Goal of the exercise
Your task is to print each entry exactly as written.

* * *

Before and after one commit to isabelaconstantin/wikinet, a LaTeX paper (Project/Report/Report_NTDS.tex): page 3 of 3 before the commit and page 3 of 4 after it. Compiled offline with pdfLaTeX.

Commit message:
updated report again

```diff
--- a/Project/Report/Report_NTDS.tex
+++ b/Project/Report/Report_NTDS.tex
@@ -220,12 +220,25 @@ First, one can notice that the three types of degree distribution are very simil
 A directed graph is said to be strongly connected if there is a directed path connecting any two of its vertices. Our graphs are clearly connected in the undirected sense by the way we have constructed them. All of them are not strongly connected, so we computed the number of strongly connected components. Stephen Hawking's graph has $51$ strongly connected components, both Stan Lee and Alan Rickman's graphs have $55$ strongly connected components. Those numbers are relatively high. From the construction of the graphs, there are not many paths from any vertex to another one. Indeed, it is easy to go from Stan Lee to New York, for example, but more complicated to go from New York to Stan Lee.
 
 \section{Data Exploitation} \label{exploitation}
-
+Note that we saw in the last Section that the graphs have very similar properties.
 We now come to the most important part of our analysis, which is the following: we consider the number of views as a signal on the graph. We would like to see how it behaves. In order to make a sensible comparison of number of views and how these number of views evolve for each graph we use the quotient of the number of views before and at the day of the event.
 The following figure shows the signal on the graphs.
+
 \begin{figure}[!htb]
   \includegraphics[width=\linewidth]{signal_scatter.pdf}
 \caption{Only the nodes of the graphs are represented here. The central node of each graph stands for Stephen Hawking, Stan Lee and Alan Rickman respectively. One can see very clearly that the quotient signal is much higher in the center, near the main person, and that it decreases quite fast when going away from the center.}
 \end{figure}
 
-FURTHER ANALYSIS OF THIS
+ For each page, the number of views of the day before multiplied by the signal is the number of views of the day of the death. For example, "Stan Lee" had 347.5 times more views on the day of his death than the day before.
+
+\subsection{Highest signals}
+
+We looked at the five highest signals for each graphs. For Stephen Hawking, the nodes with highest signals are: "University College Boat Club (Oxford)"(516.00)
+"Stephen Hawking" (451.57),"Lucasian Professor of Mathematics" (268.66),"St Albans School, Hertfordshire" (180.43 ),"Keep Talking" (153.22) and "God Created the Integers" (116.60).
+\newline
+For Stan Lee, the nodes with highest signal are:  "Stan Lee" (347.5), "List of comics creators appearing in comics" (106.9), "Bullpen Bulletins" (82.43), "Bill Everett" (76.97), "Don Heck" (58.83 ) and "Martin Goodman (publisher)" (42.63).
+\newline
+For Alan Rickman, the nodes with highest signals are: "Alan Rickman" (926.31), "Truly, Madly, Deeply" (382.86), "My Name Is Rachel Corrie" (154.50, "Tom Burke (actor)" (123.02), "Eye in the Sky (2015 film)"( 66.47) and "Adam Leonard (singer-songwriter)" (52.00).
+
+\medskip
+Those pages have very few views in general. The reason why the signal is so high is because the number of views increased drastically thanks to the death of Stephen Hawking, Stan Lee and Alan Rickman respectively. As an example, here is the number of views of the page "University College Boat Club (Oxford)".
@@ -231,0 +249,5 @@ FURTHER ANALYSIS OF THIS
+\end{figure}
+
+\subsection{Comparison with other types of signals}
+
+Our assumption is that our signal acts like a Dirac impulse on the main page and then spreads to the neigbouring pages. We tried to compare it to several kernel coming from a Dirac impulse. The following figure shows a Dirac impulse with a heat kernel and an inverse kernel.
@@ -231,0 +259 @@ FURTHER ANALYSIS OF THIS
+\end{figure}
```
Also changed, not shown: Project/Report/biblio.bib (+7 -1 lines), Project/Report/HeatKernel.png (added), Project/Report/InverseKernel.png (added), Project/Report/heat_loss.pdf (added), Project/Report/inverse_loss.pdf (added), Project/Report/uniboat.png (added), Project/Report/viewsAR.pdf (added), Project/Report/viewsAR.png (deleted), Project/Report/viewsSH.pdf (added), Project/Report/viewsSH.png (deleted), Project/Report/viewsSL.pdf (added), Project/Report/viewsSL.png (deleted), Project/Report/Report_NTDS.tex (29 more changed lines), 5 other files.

* * *

Answer for the task
Before and after one commit to isabelaconstantin/wikinet, a LaTeX paper (Project/Report/Report_NTDS.tex): page 3 of 3 before the commit and page 3 of 4 after it. Compiled offline with pdfLaTeX.

Commit message:
updated report again

```diff
--- a/Project/Report/Report_NTDS.tex
+++ b/Project/Report/Report_NTDS.tex
@@ -220,12 +220,25 @@ First, one can notice that the three types of degree distribution are very simil
 A directed graph is said to be strongly connected if there is a directed path connecting any two of its vertices. Our graphs are clearly connected in the undirected sense by the way we have constructed them. All of them are not strongly connected, so we computed the number of strongly connected components. Stephen Hawking's graph has $51$ strongly connected components, both Stan Lee and Alan Rickman's graphs have $55$ strongly connected components. Those numbers are relatively high. From the construction of the graphs, there are not many paths from any vertex to another one. Indeed, it is easy to go from Stan Lee to New York, for example, but more complicated to go from New York to Stan Lee.
 
 \section{Data Exploitation} \label{exploitation}
-
+Note that we saw in the last Section that the graphs have very similar properties.
 We now come to the most important part of our analysis, which is the following: we consider the number of views as a signal on the graph. We would like to see how it behaves. In order to make a sensible comparison of number of views and how these number of views evolve for each graph we use the quotient of the number of views before and at the day of the event.
 The following figure shows the signal on the graphs.
+
 \begin{figure}[!htb]
   \includegraphics[width=\linewidth]{signal_scatter.pdf}
 \caption{Only the nodes of the graphs are represented here. The central node of each graph stands for Stephen Hawking, Stan Lee and Alan Rickman respectively. One can see very clearly that the quotient signal is much higher in the center, near the main person, and that it decreases quite fast when going away from the center.}
 \end{figure}
 
-FURTHER ANALYSIS OF THIS
+ For each page, the number of views of the day before multiplied by the signal is the number of views of the day of the death. For example, "Stan Lee" had 347.5 times more views on the day of his death than the day before.
+
+\subsection{Highest signals}
+
+We looked at the five highest signals for each graphs. For Stephen Hawking, the nodes with highest signals are: "University College Boat Club (Oxford)"(516.00)
+"Stephen Hawking" (451.57),"Lucasian Professor of Mathematics" (268.66),"St Albans School, Hertfordshire" (180.43 ),"Keep Talking" (153.22) and "God Created the Integers" (116.60).
+\newline
+For Stan Lee, the nodes with highest signal are:  "Stan Lee" (347.5), "List of comics creators appearing in comics" (106.9), "Bullpen Bulletins" (82.43), "Bill Everett" (76.97), "Don Heck" (58.83 ) and "Martin Goodman (publisher)" (42.63).
+\newline
+For Alan Rickman, the nodes with highest signals are: "Alan Rickman" (926.31), "Truly, Madly, Deeply" (382.86), "My Name Is Rachel Corrie" (154.50, "Tom Burke (actor)" (123.02), "Eye in the Sky (2015 film)"( 66.47) and "Adam Leonard (singer-songwriter)" (52.00).
+
+\medskip
+Those pages have very few views in general. The reason why the signal is so high is because the number of views increased drastically thanks to the death of Stephen Hawking, Stan Lee and Alan Rickman respectively. As an example, here is the number of views of the page "University College Boat Club (Oxford)".
@@ -231,0 +249,5 @@ FURTHER ANALYSIS OF THIS
+\end{figure}
+
+\subsection{Comparison with other types of signals}
+
+Our assumption is that our signal acts like a Dirac impulse on the main page and then spreads to the neigbouring pages. We tried to compare it to several kernel coming from a Dirac impulse. The following figure shows a Dirac impulse with a heat kernel and an inverse kernel.
@@ -231,0 +259 @@ FURTHER ANALYSIS OF THIS
+\end{figure}
```
Also changed, not shown: Project/Report/biblio.bib (+7 -1 lines), Project/Report/HeatKernel.png (added), Project/Report/InverseKernel.png (added), Project/Report/heat_loss.pdf (added), Project/Report/inverse_loss.pdf (added), Project/Report/uniboat.png (added), Project/Report/viewsAR.pdf (added), Project/Report/viewsAR.png (deleted), Project/Report/viewsSH.pdf (added), Project/Report/viewsSH.png (deleted), Project/Report/viewsSL.pdf (added), Project/Report/viewsSL.png (deleted), Project/Report/Report_NTDS.tex (29 more changed lines), 5 other files.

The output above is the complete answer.